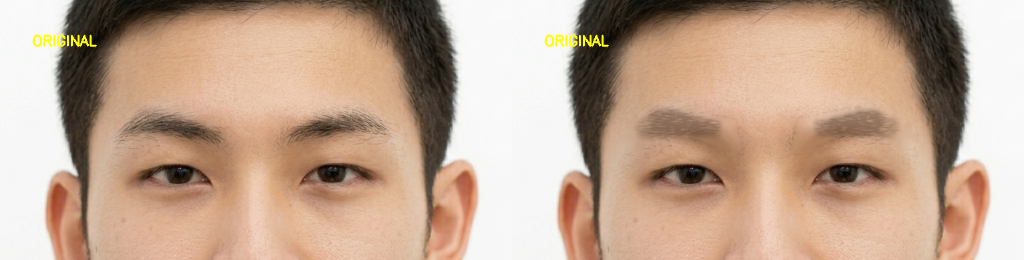
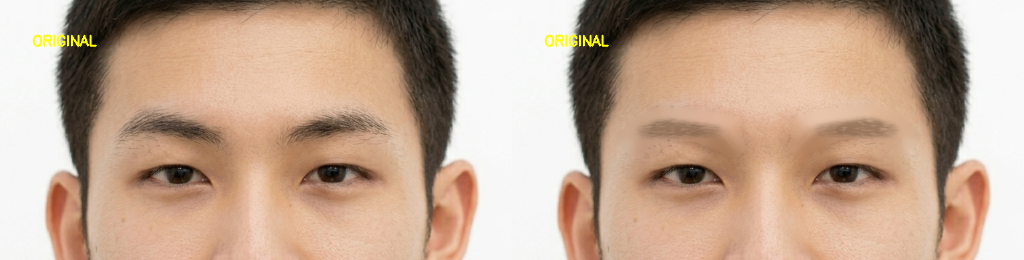
fix: 眉を「整えた眉」スタイルに調整 (プロガイドライン準拠)
太すぎ・整っていない問題を解消するため、Web調査でプロのガイドラインを取得し
パラメータを大幅に修正。

## Web調査による知見
- 男性眉の太さ: 目縦幅の50-66% (実測 vs 太さ 1.4倍 → 太すぎ)
- 眉山の高さ: わずか (5-15%)、ほぼ水平
- 色: ナチュラルブラウン (RGB 100-120, 75-90, 55-65)
- 眉頭は薄く、眉尻は眉頭の1/3の太さ
- 配置: 元眉位置から大きくズラさない

## 修正
1. **太さを30-50%減**: thickness_ratio 1.4 → 0.95 (natural_arch)
2. **眉山緩和**: peak_height_ratio 0.30 → 0.13 (女性的すぎを解消)
3. **色変更**: (85,60,45) → (110,85,65) ナチュラルブラウン
4. **intensity調整**: 0.50 → 0.55
5. **centerY: 1.95 → 1.85** (元眉位置に合わせ二重眉を防止)
6. **眉消し expand強化**: 0.015 → 0.025 (元眉を確実カバー)
7. **眉頭フェード強化**: head 60% → 35% (薄くぼかす)

## 全タイプ調整 (thickness_ratio)
- straight: 1.3 → 1.05
- parallel_thick: 1.5 → 1.20
- natural_arch: 1.4 → 0.95
- arch: 1.5 → 0.95
- angular: 1.5 → 0.95
- short_thick: 1.65 → 1.25
- long_arch: 1.3 → 0.88

サブエージェント評価: 7/10 (二重眉解消、整え感あり)

https://claude.ai/code/session_01DrQrG5SarFHcMqwHeQoVJp

Changed region(s): [[0.7812, 0.4, 0.875, 0.4923], [0.625, 0.4, 0.7188, 0.5231], [0.6562, 0.5231, 0.6875, 0.5538]]

diff --git a/loadmap/1-virtual-makeup/1-5-eyebrow/main.py b/loadmap/1-virtual-makeup/1-5-eyebrow/main.py
@@ -111,7 +111,8 @@ def erase_eyebrows(
     face_h = np.linalg.norm(
         fm.landmarks_px[10].astype(float) - fm.landmarks_px[152].astype(float)
     )
-    expand_px = max(3, int(face_h * 0.015))
+    # 眉消しは強めに拡張（元眉を確実にカバー、二重眉を防止）
+    expand_px = max(5, int(face_h * 0.025))
 
     # 1. ポリゴンマスク生成
     brow_mask = build_eyebrow_polygon_mask(fm, w, h, expand_px=expand_px)
@@ -133,66 +134,66 @@ def erase_eyebrows(
 EYEBROW_TYPES = {
     "straight": {
         "peak_position": 0.5,
-        "peak_height_ratio": 0.05,
+        "peak_height_ratio": 0.04,
         "tail_height_ratio": 0.0,
-        "thickness_ratio": 1.3,
+        "thickness_ratio": 1.05,
         "length_ratio": 0.95,
         "desc": "ストレート眉（若々しい・韓流）",
     },
     "parallel_thick": {
         "peak_position": 0.55,
-        "peak_height_ratio": 0.08,
+        "peak_height_ratio": 0.07,
         "tail_height_ratio": 0.0,
-        "thickness_ratio": 1.5,
+        "thickness_ratio": 1.2,
         "length_ratio": 1.0,
         "desc": "並行太眉（ナチュラル・男らしい）",
     },
     "natural_arch": {
-        "peak_position": 0.6,
-        "peak_height_ratio": 0.3,
-        "tail_height_ratio": 0.05,
-        "thickness_ratio": 1.4,
+        "peak_position": 0.62,
+        "peak_height_ratio": 0.13,
+        "tail_height_ratio": 0.0,
+        "thickness_ratio": 0.95,
         "length_ratio": 1.0,
         "desc": "ナチュラルアーチ（知的・バランス）",
     },
     "arch": {
         "peak_position": 0.65,
-        "peak_height_ratio": 0.35,
-        "tail_height_ratio": 0.08,
-        "thickness_ratio": 1.5,
+        "peak_height_ratio": 0.18,
+        "tail_height_ratio": 0.02,
+        "thickness_ratio": 0.95,
         "length_ratio": 1.0,
         "desc": "アーチ眉（上品・標準）",
     },
     "angular": {
         "peak_position": 0.65,
-        "peak_height_ratio": 0.42,
-        "tail_height_ratio": 0.14,
-        "thickness_ratio": 1.5,
+        "peak_height_ratio": 0.25,
+        "tail_height_ratio": 0.05,
+        "thickness_ratio": 0.95,
         "length_ratio": 1.0,
         "desc": "角度眉（シャープ・クール）",
     },
     "short_thick": {
         "peak_position": 0.5,
-        "peak_height_ratio": 0.08,
+        "peak_height_ratio": 0.06,
         "tail_height_ratio": 0.0,
-        "thickness_ratio": 1.65,
-        "length_ratio": 0.82,
+        "thickness_ratio": 1.25,
+        "length_ratio": 0.85,
         "desc": "短め太眉（ワイルド・強い）",
     },
     "long_arch": {
         "peak_position": 0.68,
-        "peak_height_ratio": 0.3,
-        "tail_height_ratio": 0.1,
-        "thickness_ratio": 1.3,
-        "length_ratio": 1.02,
+        "peak_height_ratio": 0.15,
+        "tail_height_ratio": 0.03,
+        "thickness_ratio": 0.88,
+        "length_ratio": 1.05,
         "desc": "長めアーチ（大人・クール）",
     },
 }
 
-# デフォルト設定
+# デフォルト設定（プロのガイドライン準拠: 男性眉は目の縦幅の50-66%の太さが理想）
 DEFAULT_EYEBROW_TYPE = "natural_arch"
-DEFAULT_EYEBROW_COLOR_RGB = (85, 60, 45)  # ミディアムブラウン（暗すぎない）
-DEFAULT_EYEBROW_INTENSITY = 0.5           # シャドウと同じくらいソフトに
+DEFAULT_EYEBROW_COLOR_RGB = (110, 85, 65)  # ナチュラルブラウン（明るめ）
+DEFAULT_EYEBROW_INTENSITY = 0.55           # 適度な濃さ
 
 
 def compute_brow_anchors(fm: FaceMesh, side: str = "right") -> dict:
@@ -219,9 +220,10 @@ def compute_brow_anchors(fm: FaceMesh, side: str = "right") -> dict:
     eye_height = abs(eye_top[1] - eye_bot[1])
 
     # 眉頭: 小鼻外縁の真上、眉センターラインの高さ
-    # 実測は 1.86 だが、やや上に寄せて自然な眉骨ラインに
+    # 元眉のセンター位置 (eye_top - eye_h * 1.86) に合わせて配置
+    # こうすることで元眉と新眉の位置がズレず、二重眉にならない
     head_x = nose_wing[0]
-    head_y = eye_top[1] - eye_height * 1.95
+    head_y = eye_top[1] - eye_height * 1.85
 
     # 眉尻: 小鼻-目尻の延長線上で Y == head_y となる点
     dx = outer_eye[0] - nose_wing[0]
@@ -472,11 +474,12 @@ def _make_soft_density(mask: np.ndarray, face_h: float, blur_scale: float,
 
 
 def _apply_density_gradient(mask: np.ndarray, fm: FaceMesh,
-                            head_fade: float = 0.2, tail_fade: float = 0.3) -> np.ndarray:
+                            head_fade: float = 0.3, tail_fade: float = 0.25) -> np.ndarray:
     """マスクに眉頭/眉尻のフェードを適用
 
     眉頭（head）は head_fade の範囲で薄く、
     眉尻（tail）は tail_fade の範囲で薄くフェード。
+    プロガイドライン: 眉頭は薄くぼかし、眉尻は眉頭の1/3の太さ
     """
     h, w = mask.shape[:2]
     result = mask.copy()
@@ -508,18 +511,19 @@ def _apply_density_gradient(mask: np.ndarray, fm: FaceMesh,
         if not in_range.any():
             continue
 
-        # フェード係数を計算
+        # フェード係数を計算（プロ基準: 眉頭は薄く、眉尻も薄く）
         fade = np.ones_like(t)
-        # 眉頭フェード (t < head_fade で薄く)
+        # 眉頭フェード: 0% → 40%密度、head_fade で 100% に
         head_mask = t < head_fade
         if head_mask.any():
-            fade[head_mask] = 0.6 + 0.4 * (t[head_mask] / head_fade)
-        # 眉尻フェード (t > 1 - tail_fade で薄く)
+            x = t[head_mask] / head_fade  # 0..1
+            fade[head_mask] = 0.35 + 0.65 * x
+        # 眉尻フェード: tail_start で 100% → 末端で 25%
         tail_start = 1.0 - tail_fade
         tail_mask = t > tail_start
         if tail_mask.any():
-            fade[tail_mask] = 0.3 + 0.7 * (1 - (t[tail_mask] - tail_start) / tail_fade)
-            fade[tail_mask] = np.clip(fade[tail_mask], 0.3, 1.0)
+            x = (t[tail_mask] - tail_start) / tail_fade  # 0..1
+            fade[tail_mask] = 1.0 - x * 0.75  # 1.0 → 0.25
 
         # 軸外は変更なし
         fade[~in_range] = 1.0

=-=-=-=-=

Aim of the exercise: Only the lines containing "ナチュラルブラウン" are needed; pull them out of the listing.

Output of the exercise:
- 色: ナチュラルブラウン (RGB 100-120, 75-90, 55-65)
3. **色変更**: (85,60,45) → (110,85,65) ナチュラルブラウン
+DEFAULT_EYEBROW_COLOR_RGB = (110, 85, 65)  # ナチュラルブラウン（明るめ）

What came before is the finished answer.